WHAT TO WORK ON:
Go through the entries and tally the lines containing the word "progress". Only the total is wanted.

EXTRACTED RECORDS:
*** Block opens ***

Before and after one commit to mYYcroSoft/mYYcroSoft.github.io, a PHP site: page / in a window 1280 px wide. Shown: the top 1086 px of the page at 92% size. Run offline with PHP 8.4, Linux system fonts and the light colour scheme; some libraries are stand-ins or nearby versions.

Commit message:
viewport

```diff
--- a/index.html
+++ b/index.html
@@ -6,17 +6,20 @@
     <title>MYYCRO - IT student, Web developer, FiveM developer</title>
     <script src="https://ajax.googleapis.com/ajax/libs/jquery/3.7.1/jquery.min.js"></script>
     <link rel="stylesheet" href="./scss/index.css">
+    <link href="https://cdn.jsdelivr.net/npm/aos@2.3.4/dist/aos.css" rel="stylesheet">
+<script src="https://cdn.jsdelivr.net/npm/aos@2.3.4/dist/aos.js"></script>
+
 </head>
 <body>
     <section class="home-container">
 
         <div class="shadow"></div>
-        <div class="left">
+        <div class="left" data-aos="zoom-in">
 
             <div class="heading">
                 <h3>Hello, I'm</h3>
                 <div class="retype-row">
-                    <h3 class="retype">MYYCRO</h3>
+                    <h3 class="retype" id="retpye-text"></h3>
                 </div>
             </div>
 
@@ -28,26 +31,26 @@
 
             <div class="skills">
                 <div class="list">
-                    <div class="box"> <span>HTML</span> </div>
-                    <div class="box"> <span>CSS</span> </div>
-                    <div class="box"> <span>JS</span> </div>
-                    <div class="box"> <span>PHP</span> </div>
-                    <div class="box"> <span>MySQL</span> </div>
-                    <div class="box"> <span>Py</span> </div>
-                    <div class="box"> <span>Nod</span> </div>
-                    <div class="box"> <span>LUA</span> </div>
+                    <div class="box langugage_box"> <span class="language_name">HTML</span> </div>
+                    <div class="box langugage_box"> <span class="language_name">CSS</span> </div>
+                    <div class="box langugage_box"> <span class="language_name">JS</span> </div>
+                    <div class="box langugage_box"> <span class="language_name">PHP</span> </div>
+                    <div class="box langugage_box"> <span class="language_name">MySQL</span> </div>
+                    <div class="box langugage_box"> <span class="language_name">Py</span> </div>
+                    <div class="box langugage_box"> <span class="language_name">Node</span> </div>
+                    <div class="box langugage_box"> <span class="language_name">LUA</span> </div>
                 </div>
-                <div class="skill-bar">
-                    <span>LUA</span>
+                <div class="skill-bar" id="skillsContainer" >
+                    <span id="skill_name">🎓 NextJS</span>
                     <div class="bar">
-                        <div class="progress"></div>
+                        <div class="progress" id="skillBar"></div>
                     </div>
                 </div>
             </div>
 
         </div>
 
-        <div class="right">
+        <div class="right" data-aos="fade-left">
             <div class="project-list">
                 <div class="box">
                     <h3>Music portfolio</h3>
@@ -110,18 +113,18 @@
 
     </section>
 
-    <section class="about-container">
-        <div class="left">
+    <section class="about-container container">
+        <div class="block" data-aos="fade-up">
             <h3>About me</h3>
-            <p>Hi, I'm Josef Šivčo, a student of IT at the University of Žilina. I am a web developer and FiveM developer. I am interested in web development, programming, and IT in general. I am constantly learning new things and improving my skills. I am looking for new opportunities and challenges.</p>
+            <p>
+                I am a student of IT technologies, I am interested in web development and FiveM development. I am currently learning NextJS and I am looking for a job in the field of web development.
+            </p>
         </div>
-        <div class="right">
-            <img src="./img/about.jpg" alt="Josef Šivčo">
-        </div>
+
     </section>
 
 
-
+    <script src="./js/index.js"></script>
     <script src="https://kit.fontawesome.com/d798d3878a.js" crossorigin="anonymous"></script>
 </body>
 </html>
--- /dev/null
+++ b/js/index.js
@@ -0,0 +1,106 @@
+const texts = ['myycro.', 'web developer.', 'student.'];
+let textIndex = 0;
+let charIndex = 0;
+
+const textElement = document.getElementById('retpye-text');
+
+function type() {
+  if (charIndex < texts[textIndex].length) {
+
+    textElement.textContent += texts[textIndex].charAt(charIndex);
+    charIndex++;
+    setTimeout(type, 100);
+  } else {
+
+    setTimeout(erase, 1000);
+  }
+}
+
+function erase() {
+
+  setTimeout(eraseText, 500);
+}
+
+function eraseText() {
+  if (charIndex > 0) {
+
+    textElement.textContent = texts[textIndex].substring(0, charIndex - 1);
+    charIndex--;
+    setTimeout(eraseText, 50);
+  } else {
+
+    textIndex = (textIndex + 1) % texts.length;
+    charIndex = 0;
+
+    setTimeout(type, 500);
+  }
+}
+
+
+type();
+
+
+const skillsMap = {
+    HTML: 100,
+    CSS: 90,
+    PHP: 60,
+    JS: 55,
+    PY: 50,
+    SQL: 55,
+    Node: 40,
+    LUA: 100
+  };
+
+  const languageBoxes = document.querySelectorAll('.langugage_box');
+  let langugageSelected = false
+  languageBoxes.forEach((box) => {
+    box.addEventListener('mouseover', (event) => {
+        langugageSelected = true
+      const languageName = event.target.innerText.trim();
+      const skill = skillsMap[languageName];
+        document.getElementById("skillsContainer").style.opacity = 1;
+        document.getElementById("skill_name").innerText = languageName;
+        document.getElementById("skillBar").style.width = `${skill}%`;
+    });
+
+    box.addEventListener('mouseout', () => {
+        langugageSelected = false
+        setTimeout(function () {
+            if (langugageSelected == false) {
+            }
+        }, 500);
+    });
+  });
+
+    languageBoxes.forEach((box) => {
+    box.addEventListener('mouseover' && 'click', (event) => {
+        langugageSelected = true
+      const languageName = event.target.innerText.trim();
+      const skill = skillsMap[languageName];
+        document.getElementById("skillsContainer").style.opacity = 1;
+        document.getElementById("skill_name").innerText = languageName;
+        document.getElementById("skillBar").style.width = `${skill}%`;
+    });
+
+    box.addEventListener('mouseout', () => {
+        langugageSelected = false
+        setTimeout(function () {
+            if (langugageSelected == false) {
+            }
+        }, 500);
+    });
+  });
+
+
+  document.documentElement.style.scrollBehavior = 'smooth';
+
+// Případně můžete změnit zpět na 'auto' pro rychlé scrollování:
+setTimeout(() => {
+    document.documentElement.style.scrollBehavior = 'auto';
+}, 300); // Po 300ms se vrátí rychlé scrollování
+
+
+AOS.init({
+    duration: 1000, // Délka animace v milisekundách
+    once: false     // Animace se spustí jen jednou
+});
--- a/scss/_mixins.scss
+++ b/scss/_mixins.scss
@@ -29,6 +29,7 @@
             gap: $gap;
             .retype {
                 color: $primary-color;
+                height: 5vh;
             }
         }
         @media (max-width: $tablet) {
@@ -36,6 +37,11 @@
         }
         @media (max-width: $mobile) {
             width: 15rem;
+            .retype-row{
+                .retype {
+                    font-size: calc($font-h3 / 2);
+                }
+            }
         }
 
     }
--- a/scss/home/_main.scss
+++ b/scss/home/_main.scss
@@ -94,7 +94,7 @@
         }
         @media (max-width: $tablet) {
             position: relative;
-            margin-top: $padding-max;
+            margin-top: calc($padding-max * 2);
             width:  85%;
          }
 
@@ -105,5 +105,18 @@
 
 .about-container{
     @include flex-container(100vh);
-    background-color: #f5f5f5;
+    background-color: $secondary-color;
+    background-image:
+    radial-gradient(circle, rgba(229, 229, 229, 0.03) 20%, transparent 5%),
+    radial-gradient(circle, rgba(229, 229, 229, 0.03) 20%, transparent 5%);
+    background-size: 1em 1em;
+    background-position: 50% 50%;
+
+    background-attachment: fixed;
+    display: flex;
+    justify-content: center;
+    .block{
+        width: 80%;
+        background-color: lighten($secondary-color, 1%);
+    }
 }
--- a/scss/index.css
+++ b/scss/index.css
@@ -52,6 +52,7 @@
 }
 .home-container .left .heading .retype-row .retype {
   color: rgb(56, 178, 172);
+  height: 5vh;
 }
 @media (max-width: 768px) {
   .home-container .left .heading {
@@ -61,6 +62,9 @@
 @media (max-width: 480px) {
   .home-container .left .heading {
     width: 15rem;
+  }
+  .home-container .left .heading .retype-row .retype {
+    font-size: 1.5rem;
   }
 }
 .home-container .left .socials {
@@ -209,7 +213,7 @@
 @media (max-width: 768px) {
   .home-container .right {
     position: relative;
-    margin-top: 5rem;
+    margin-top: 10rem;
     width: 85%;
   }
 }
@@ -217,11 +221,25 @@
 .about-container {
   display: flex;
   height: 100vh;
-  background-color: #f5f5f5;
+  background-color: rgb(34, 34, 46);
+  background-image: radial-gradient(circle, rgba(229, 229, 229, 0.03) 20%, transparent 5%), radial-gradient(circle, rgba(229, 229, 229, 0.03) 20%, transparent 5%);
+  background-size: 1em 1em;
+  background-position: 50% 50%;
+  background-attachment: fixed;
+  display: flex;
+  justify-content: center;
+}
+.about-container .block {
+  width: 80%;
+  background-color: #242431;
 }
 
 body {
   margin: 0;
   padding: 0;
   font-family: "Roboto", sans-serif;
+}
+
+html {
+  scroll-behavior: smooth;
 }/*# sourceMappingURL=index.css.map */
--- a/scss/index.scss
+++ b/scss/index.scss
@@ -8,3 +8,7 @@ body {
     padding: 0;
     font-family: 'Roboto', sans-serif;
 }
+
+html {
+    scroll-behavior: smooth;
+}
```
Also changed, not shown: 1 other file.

*** Block closes ***

ANSWER BELOW:
2